Students may borrow a charger at school to use the Fuyl cell charging centers in the library.

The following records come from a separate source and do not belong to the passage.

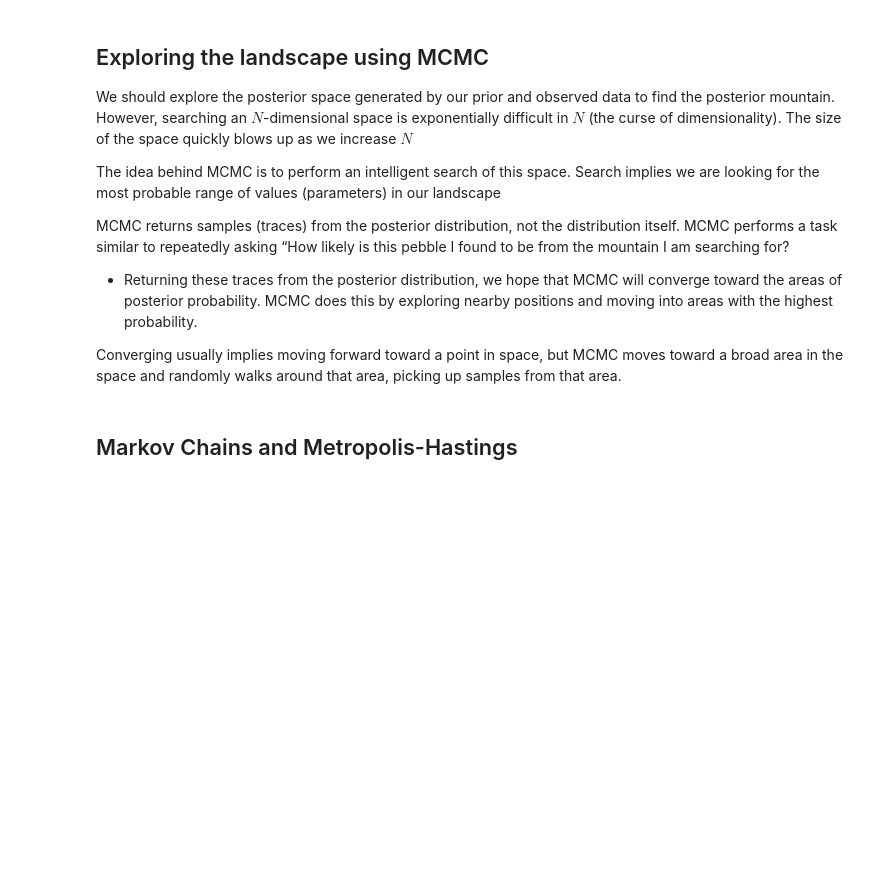
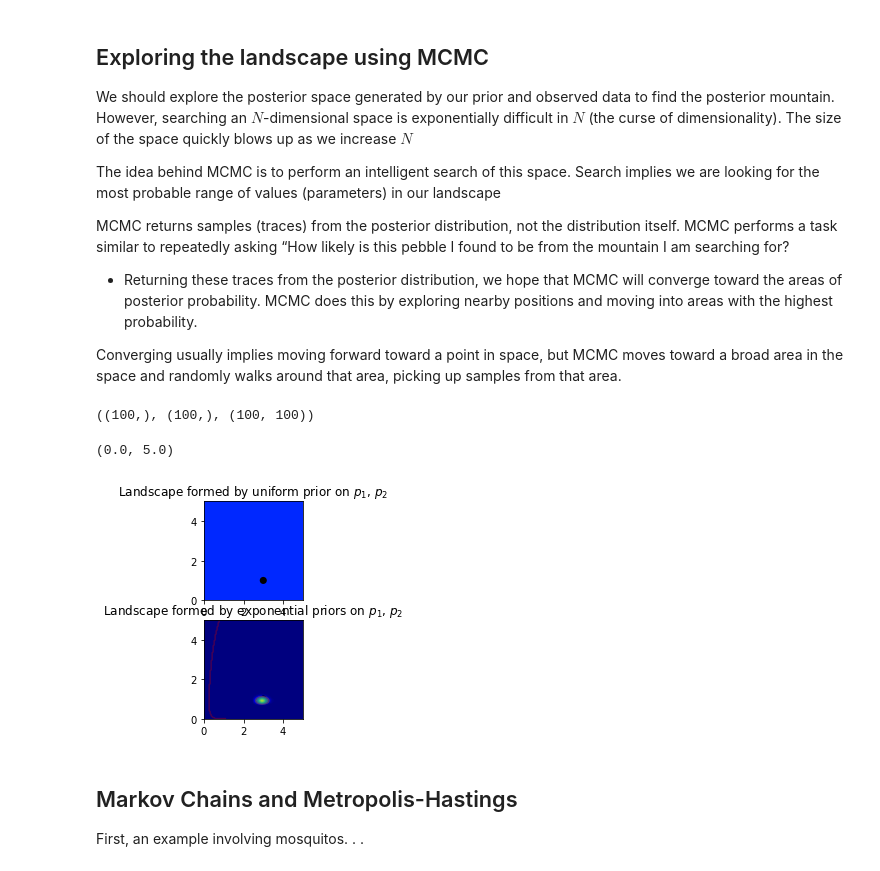
Before and after one commit to GStechschulte/autodidact, a Jupyter notebook: Probability/MCMC.ipynb, the cells around one changed output. Cells and saved outputs as stored; diff of their text form; code cells hidden in the pictures; blank space fills up the shorter version.

```diff
--- a/Probability/MCMC.ipynb
+++ b/Probability/MCMC.ipynb
@@ -59,5 +59,57 @@ MCMC returns samples (traces) from the posterior distribution, not the distribut
  - Returning these traces from the posterior distribution, we hope that MCMC will converge toward the areas of posterior probability. MCMC does this by exploring nearby positions and moving into areas with the highest probability.
 
 Converging usually implies moving forward toward a point in space, but MCMC moves toward a broad area in the space and randomly walks around that area, picking up samples from that area.
+# %%
+# Observations
+N = 100
+
+# The true parameters values for the distributions
+lambda_1 = 1
+lambda_2 = 3
+
+# Data generation based on the true parameter values - each rvs is in a column (dimension)
+data = np.concatenate([stats.poisson.rvs(lambda_1, size=(N, 1)),
+                       stats.poisson.rvs(lambda_2, size=(N, 1))],
+                       axis=1)
+
+# Plotting details
+x = y = np.linspace(.01, 5, 100)
+
+likelihood_x = np.array([stats.poisson.pmf(data[:, 0], _x) for _x in x]).prod(axis=1)
+likelihood_y = np.array([stats.poisson.pmf(data[:, 1], _y) for _y in y]).prod(axis=1)
+
+L = np.dot(likelihood_x[:, None], likelihood_y[None, :])
+# %%
+likelihood_x.shape, likelihood_y.shape, L.shape
+# %% [output]
+((100,), (100,), (100, 100))
+# %%
+plt.subplot(221)
+
+uni_x = stats.uniform.pdf(x, loc=0, scale=5)
+uni_y = stats.uniform.pdf(x, loc=0, scale=5)
+
+M = np.dot(uni_x[:, None], uni_y[None, :])
+
+im = plt.imshow(M, interpolation='none', origin='lower',
+                cmap=plt.cm.jet, vmax=1, vmin=-.15, extent=(0, 5, 0, 5))
+
+plt.title('Landscape formed by uniform prior on $p_1$, $p_2$')
+plt.scatter(lambda_2, lambda_1, c='k', s=50, edgecolor='None')
+
+plt.subplot(223)
+plt.contour(x, y, M*L)
+im = plt.imshow(M*L, interpolation='none', origin='lower',
+                cmap=plt.cm.jet, extent=(0, 5, 0, 5))
+
+plt.title('Landscape formed by exponential priors on $p_1$, $p_2$')
+plt.scatter(lambda_2, lambda_1, c='k', s=50, edgecolor='None')
+plt.xlim(0, 5)
+plt.ylim(0, 5)
+# %% [output]
+(0.0, 5.0)
+[figure, added]
 # %% [markdown]
 ## Markov Chains and Metropolis-Hastings
+
+First, an example involving mosquitos. . .
```
Also changed, not shown: parts of 2 cells of this notebook.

It’s our expectation that MacBooks come to school each day charged.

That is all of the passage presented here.